in home countries
Political/Military Interests
• IN’s needed naval bases around the world
– Seized islands and harbors
• Competition/maintaining balance of power
– Empire = prestige and greatness
– Ex: when France got colonies in West Africa, GB
and Germany did too to prevent France from
becoming too powerful
Humanitarian/Religious Goals
• Many Westerners believed they had a moral
duty to spread their “superior” way of life
– Western technology, law, medicine, education
• Also felt they needed to “Christianize” the
“barbarians” in other parts of the world.
• It was very ethnocentric…but…many wellmeaning missionaries and doctors

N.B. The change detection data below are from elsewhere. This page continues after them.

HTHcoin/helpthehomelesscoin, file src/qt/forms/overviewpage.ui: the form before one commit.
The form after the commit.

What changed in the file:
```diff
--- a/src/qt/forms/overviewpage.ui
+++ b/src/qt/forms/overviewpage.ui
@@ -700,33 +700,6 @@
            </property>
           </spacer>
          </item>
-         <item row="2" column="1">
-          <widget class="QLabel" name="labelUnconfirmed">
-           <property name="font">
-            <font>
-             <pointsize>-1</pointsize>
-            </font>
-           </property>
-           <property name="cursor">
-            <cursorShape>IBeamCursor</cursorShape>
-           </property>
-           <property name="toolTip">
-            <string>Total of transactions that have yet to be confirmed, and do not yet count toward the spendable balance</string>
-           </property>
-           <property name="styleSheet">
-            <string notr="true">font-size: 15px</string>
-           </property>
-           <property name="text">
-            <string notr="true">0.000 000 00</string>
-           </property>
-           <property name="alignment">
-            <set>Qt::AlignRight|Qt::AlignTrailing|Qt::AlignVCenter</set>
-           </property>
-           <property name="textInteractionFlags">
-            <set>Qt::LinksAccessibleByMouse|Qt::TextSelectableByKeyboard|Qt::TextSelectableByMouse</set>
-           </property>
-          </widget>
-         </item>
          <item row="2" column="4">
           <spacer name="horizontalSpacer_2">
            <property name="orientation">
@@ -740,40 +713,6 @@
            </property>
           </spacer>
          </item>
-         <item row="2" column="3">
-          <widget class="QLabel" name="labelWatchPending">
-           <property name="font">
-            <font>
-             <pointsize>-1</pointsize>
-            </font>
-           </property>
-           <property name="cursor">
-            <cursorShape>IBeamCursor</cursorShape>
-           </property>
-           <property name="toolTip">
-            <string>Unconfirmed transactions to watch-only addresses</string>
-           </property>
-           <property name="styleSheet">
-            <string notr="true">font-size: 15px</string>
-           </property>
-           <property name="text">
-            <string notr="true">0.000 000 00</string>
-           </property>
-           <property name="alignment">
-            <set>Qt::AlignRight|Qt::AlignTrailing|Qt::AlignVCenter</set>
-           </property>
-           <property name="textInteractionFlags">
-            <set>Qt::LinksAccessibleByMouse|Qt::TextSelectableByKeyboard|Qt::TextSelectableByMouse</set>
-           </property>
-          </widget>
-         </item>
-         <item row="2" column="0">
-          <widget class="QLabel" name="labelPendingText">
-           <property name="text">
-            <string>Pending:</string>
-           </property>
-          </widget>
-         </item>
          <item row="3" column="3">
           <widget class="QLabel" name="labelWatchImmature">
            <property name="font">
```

accompanied the imperialists
• Two arguments: western advances did benefit
natives; natives were denied their culture
Social Darwinism

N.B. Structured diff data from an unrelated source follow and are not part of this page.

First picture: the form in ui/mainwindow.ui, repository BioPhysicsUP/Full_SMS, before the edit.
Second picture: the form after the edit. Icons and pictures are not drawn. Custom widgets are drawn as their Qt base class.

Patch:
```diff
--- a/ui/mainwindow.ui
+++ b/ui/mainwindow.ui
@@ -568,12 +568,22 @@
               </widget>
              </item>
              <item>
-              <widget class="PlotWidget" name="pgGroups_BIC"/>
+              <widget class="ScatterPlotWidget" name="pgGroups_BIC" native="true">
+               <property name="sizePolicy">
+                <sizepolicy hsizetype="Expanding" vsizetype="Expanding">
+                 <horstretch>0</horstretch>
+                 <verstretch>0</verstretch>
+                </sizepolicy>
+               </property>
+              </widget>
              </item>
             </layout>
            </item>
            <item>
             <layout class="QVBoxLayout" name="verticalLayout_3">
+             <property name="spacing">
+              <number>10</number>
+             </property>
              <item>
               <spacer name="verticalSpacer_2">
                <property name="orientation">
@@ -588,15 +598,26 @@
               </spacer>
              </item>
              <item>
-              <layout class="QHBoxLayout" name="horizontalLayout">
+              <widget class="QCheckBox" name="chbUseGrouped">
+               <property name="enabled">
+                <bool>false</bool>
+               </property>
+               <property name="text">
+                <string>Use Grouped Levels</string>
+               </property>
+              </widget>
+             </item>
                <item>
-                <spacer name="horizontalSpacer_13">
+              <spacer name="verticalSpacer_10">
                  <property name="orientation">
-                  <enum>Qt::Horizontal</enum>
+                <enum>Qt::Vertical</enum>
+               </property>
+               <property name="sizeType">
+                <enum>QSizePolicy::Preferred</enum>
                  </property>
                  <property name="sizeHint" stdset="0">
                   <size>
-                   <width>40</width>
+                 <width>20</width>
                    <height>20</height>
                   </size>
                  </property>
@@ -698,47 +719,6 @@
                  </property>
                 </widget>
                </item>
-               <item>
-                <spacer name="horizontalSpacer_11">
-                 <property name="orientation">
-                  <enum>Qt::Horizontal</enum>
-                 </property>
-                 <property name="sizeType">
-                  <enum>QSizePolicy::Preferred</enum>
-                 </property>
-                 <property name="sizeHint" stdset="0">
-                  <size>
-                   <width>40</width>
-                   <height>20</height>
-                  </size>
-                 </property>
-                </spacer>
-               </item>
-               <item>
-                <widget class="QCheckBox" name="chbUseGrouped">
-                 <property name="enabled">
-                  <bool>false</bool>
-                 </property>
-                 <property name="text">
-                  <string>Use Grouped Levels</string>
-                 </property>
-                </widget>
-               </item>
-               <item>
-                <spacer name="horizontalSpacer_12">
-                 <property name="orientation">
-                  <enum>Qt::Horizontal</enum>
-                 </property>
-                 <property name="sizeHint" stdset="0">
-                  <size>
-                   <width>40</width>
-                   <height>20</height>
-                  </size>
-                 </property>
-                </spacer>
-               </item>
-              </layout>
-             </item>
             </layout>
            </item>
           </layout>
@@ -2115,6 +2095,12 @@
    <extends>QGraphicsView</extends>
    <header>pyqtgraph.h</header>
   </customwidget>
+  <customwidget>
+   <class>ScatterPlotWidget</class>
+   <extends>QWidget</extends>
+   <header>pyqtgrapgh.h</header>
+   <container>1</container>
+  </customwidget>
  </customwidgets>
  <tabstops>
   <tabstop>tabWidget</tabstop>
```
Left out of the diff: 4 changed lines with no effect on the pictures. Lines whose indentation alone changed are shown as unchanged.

• Imperialism was based on feelings of racial
superiority; this theory justified colonies.
– Racism: the belief that one race is superior to
• Social Darwinists applied Charles Darwin’s
ideas about natural selection and survival of
the fittest to human societies.
• Imperialism was nature’s way of improving the
human race.
What made imperialism possible?
• Weakness of conquered areas
– Africa weak because of slave trade
– Lack of weapons/technology
• Western strengths and advantages
– Strong economies and governments
– Powerful armies and navies
– Superior technology
• Steam-powered ships, Maxim machine gun (1889),
repeating rifles, the telegraph, quinine
Meeting in Berlin
• Berlin Conference,
– A gathering of
European powers held
in Berlin.
– This was a means of
avoiding war between
the powers.
– It established ground
rules for staking claims
in Africa.
Forms of Imperialism
• Colony – direct control, most intrusive
• Protectorate – local rulers left in place, but still
under control of European advisors
• Sphere of influence – exclusive investment or
trading privileges
• Economic Imperialism – most politically
independent, but ldc’s indirectly controlled by
large businesses
• Positive: medical advances, hospitals, schools
– Life expectancy and literacy rates increased
• Negative: Africans lost control of land and
their independence
– Forced to mine or plant cotton and other cash
crops instead of their own food crops
– Famine
– Loss of traditional culture